● Directions
Scan the lines below for the word "Выбрать". Copy each line you find it in.

● Before-and-after change records
────────────────────
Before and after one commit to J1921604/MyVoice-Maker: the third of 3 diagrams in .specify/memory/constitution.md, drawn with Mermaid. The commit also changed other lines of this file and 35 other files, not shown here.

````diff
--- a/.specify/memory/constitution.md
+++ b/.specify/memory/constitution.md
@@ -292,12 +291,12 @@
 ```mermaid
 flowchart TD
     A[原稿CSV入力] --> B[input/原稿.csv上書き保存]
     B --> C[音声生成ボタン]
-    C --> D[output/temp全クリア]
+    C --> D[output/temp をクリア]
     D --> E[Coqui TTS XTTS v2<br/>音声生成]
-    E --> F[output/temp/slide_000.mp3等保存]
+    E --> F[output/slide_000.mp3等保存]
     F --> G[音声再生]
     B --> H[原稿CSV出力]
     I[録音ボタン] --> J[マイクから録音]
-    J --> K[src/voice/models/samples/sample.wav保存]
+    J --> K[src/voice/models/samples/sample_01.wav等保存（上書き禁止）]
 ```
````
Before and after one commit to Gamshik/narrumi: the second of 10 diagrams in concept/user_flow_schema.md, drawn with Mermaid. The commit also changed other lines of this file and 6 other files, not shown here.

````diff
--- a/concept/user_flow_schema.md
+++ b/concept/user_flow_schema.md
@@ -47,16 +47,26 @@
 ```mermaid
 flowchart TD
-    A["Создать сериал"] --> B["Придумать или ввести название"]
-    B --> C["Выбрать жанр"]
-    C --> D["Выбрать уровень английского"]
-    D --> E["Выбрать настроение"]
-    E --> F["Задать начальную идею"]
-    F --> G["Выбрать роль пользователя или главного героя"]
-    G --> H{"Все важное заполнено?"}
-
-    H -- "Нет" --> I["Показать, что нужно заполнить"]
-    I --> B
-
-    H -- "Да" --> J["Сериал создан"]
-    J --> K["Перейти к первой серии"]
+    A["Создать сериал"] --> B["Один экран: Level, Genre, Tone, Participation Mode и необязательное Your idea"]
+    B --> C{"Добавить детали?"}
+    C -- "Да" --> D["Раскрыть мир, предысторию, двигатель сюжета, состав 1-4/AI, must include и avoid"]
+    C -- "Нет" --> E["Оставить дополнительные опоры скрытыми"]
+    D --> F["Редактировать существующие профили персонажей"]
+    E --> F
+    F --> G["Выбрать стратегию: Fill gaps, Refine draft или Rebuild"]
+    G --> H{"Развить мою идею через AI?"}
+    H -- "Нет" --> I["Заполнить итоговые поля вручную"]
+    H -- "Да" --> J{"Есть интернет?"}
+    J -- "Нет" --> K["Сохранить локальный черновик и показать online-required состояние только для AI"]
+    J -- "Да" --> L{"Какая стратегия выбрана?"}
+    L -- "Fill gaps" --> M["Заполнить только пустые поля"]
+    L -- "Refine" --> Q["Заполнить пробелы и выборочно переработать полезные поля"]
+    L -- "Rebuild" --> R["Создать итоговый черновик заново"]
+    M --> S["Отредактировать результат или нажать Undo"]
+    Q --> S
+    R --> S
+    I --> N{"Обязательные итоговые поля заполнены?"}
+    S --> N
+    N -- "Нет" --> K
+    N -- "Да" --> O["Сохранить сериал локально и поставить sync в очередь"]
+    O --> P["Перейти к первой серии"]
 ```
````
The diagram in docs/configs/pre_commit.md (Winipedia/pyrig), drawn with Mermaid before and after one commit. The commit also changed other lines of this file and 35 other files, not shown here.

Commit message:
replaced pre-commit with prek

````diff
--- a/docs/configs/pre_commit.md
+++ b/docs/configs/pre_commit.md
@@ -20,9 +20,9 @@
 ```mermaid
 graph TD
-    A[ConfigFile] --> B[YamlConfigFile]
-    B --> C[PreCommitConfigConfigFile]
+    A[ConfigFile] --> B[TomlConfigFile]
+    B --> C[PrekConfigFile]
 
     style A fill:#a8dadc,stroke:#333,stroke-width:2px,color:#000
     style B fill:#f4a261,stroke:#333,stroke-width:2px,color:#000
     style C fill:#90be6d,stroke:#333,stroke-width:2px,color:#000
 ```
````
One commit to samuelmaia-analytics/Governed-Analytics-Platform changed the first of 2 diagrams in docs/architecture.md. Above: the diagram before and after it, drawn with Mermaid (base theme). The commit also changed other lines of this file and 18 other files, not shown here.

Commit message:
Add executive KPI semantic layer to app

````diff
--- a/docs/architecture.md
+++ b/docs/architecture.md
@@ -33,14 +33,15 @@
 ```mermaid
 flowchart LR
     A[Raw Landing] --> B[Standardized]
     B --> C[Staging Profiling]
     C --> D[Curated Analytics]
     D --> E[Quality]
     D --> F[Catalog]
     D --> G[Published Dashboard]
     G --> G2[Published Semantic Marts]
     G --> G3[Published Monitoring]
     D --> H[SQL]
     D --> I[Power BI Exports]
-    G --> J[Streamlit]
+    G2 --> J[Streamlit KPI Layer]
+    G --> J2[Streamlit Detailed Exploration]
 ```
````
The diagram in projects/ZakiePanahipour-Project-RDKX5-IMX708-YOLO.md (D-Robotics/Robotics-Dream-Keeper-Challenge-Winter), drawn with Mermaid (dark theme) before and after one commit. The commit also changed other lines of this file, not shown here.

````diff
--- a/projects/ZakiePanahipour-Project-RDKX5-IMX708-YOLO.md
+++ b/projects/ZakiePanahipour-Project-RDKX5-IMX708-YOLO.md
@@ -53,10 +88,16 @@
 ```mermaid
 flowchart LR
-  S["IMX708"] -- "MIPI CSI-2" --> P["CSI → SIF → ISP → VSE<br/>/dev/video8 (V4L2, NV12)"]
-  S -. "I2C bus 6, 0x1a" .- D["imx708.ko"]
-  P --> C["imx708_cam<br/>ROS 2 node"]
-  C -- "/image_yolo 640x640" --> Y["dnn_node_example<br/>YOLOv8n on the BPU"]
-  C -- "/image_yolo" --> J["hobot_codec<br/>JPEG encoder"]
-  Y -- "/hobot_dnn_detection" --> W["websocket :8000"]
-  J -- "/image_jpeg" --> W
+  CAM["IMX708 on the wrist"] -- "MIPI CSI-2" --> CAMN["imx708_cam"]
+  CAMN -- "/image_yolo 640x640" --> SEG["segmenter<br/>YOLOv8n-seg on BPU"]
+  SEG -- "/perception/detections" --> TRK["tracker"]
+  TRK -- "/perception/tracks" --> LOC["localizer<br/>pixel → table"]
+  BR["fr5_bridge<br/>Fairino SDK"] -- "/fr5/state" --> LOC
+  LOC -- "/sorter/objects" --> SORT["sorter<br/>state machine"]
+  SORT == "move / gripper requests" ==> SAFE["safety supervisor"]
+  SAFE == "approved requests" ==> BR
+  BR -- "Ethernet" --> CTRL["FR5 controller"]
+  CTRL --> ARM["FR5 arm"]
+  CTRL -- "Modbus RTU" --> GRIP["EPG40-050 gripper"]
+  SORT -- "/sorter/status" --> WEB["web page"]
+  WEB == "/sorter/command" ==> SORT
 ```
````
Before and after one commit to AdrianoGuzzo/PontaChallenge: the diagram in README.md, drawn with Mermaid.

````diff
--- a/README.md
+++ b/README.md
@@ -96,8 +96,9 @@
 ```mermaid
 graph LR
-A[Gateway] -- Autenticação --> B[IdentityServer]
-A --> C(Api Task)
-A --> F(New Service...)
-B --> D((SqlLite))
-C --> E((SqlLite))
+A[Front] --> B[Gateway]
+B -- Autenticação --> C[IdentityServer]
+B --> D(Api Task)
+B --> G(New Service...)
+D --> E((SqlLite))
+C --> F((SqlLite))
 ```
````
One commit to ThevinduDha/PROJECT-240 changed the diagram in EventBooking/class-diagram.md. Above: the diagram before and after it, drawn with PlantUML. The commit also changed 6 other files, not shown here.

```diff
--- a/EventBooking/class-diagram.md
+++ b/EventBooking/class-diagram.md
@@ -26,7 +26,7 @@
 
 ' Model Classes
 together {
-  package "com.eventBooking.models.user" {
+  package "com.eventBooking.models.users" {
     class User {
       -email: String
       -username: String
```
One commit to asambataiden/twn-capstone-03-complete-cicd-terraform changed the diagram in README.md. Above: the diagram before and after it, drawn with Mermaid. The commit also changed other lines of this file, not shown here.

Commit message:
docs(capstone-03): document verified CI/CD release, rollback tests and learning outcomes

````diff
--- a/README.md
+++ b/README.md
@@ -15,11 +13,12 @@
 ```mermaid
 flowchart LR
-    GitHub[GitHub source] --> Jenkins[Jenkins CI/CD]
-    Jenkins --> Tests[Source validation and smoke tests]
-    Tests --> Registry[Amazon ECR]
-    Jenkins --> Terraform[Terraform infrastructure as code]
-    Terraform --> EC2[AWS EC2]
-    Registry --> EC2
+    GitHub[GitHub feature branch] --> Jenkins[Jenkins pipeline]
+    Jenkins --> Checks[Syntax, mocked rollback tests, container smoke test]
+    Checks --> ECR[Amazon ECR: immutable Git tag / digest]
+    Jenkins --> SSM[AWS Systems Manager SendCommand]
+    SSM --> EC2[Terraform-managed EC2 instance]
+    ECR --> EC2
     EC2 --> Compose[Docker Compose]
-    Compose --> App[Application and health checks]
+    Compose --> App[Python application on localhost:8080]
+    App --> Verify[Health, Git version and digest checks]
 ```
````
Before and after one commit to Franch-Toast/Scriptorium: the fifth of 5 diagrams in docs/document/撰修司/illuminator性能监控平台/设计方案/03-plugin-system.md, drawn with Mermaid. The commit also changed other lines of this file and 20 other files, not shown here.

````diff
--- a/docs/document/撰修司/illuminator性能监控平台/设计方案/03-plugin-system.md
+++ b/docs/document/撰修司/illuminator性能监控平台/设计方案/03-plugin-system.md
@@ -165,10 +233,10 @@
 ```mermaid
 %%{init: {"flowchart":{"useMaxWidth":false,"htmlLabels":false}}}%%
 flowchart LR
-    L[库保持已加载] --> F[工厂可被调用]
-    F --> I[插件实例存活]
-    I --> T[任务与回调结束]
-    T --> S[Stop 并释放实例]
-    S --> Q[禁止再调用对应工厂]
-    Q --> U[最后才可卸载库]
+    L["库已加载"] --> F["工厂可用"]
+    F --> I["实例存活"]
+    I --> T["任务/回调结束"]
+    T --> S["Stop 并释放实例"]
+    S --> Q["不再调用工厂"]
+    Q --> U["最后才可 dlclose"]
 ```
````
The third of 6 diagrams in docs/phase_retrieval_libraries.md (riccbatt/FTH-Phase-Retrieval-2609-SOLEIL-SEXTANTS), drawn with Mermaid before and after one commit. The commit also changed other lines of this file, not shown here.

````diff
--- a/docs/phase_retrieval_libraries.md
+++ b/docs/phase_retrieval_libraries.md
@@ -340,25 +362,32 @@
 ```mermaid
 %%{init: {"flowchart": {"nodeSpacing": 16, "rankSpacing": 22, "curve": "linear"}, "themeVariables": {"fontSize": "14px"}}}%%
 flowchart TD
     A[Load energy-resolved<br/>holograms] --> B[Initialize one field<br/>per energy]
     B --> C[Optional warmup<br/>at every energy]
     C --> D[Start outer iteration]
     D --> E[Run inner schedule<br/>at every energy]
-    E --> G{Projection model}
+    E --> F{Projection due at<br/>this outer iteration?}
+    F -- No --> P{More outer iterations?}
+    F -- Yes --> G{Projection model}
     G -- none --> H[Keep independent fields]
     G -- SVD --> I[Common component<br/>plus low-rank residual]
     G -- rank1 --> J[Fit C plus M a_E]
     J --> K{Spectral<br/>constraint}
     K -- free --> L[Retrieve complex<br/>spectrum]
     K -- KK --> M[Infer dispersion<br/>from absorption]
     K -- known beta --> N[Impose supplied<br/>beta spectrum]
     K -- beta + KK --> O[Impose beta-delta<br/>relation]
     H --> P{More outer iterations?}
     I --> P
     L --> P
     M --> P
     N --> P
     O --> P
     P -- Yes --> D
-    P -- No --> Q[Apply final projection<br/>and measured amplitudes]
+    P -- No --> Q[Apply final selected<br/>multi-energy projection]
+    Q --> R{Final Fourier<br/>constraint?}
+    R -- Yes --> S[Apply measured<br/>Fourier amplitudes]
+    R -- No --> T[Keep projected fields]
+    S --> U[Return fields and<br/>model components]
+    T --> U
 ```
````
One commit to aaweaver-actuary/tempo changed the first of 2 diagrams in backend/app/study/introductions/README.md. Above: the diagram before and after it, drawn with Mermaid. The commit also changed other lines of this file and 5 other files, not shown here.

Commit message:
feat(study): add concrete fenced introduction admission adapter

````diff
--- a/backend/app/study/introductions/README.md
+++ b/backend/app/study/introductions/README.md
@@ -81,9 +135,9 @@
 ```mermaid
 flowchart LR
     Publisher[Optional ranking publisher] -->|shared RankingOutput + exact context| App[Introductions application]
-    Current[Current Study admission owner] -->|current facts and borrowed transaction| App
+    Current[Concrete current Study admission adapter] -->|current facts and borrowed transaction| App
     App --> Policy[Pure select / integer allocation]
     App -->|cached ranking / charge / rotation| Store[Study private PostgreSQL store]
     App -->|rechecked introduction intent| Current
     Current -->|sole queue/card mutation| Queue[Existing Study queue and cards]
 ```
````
────────────────────
● Output
-    B --> C["Выбрать жанр"]
-    C --> D["Выбрать уровень английского"]
-    D --> E["Выбрать настроение"]
-    F --> G["Выбрать роль пользователя или главного героя"]
+    F --> G["Выбрать стратегию: Fill gaps, Refine draft или Rebuild"]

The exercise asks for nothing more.